Habitat Comments:Habitat requirements for breeding and population recruitment include the presence of open, ponded, or flowing water, with riparian vegetative cover in an early-to-intermediate successional stage to form a partial canopy for shade with minimal emergent vegetation at the water's edges. Immature (metamorphs or toadlets) and adult Amargosa toads are dependent upon the areas described above, as well as areas they can use for shelter, including burrows, debris piles, spaces under logs or rocks, and areas of dense vegetation. Adult toads also require adjacent vegetated uplands for nocturnal foraging (USFWS 2010a).
Ecology comments:The breeding season begins in mid-February and may extend into July, during which time adults congregate at breeding sites. Amargosa toad tadpoles require relatively open water that persists long enough for the completion of metamorphosis and development into toadlets, which occur over approximately 30 days. Predation and early desiccation of wetlands needed for breeding may affect success at entire breeding sites.

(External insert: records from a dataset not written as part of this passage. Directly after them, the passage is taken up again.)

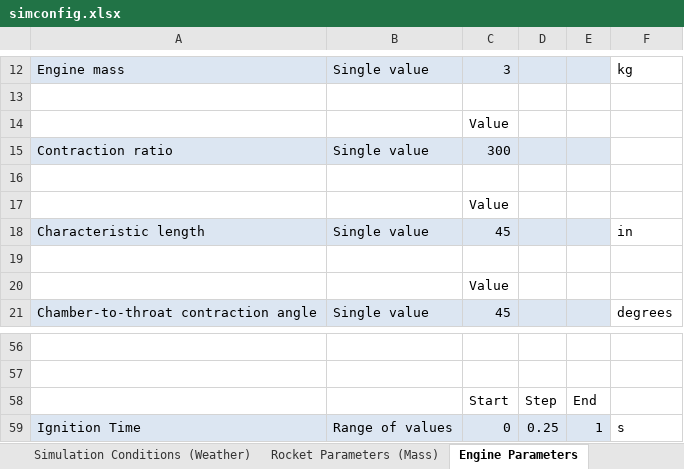
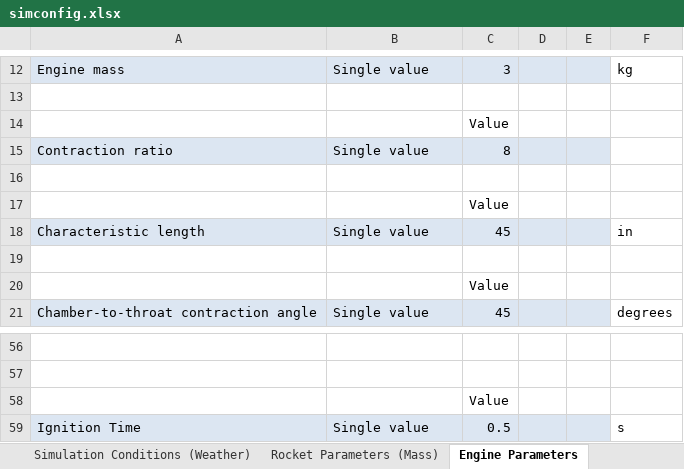
Before and after one commit to UAH-IREC/IREC-ROCSIM, an Excel workbook: simconfig.xlsx, sheet Engine Parameters, drawn as a sheet; only a part is shown, gaps mark what is left out; values as stored, in another font and other column widths than the file's, no borders; removed rows and columns are numbered as before the commit, all else as after; the diff names each change by its address in the sheet, - before the commit and + after, or states it on an @@ line.

```diff
--- a/simconfig.xlsx (sheet Engine Parameters)
+++ b/simconfig.xlsx (sheet Engine Parameters)
-C15: 300
+C15: 8
-row 58:  |  | Start | Step | End
+row 58:  |  | Value
-B59: Range of values
+B59: Single value
-C59: 0
+C59: 0.5
-D59: 0.25
+D59: (empty)
-E59: 1
+E59: (empty)
```
Also changed, not shown: sheet Rocket Parameters (Mass), sheet Propellant Parameters (Tanks), formulas that keep their value, 5 other files.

Although Amargosa toads typically live 4 to 5 years, individual toads are known to live up to 17 years based on data from NDOW's population monitoring program (USFWS 2010a).
Version Date:
sitting on gravel
Photographer: Glenn Clemmer, Nevada Natural Heritage Program
Photo Date:
Photographer: Glenn Clemmer, Nevada Natural Heritage Program
Photo Date: 22 April
habitat, Amargosa River
Photographer: Glenn Clemmer, Nevada Natural Heritage Program
Photo Date: